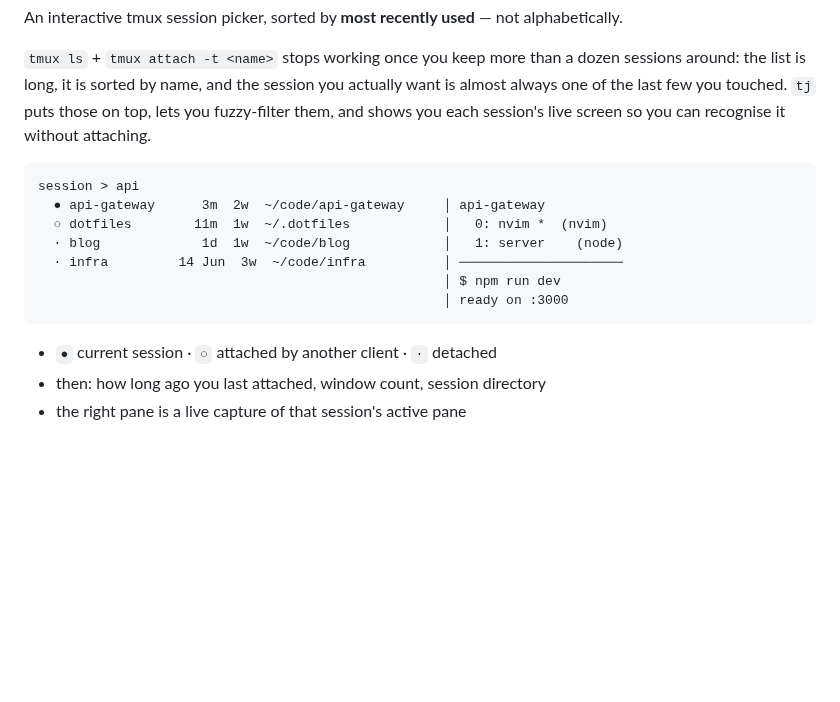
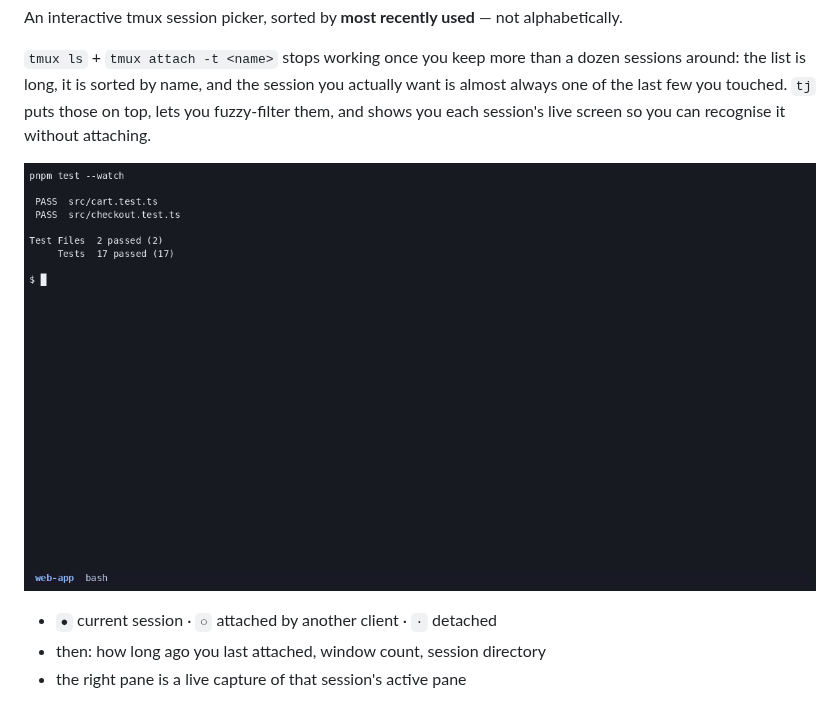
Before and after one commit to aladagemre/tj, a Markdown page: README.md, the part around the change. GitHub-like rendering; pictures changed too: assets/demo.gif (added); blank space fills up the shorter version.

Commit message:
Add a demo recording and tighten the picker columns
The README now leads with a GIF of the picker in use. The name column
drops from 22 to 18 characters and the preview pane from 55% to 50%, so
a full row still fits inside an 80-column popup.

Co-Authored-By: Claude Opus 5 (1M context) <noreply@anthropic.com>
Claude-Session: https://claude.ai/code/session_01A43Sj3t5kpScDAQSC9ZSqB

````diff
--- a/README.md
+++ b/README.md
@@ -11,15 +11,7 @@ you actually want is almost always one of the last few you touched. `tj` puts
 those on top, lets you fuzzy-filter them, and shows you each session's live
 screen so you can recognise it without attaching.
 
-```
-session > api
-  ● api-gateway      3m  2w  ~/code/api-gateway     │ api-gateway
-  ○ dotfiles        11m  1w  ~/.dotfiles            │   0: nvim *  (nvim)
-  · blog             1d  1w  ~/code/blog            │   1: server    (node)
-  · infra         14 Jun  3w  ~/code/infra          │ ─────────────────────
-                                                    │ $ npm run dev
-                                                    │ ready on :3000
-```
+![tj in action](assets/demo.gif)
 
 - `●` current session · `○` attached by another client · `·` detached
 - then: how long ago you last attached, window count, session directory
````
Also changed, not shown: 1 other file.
···
Your objective –
Reproduce verbatim the opening line of the material and every line after it, up to and including the line with "Co-Authored-By: Claude Opus", but no pictures.

Task output –
Before and after one commit to aladagemre/tj, a Markdown page: README.md, the part around the change. GitHub-like rendering; pictures changed too: assets/demo.gif (added); blank space fills up the shorter version.

Commit message:
Add a demo recording and tighten the picker columns
The README now leads with a GIF of the picker in use. The name column
drops from 22 to 18 characters and the preview pane from 55% to 50%, so
a full row still fits inside an 80-column popup.

Co-Authored-By: Claude Opus 5 (1M context) <noreply@anthropic.com>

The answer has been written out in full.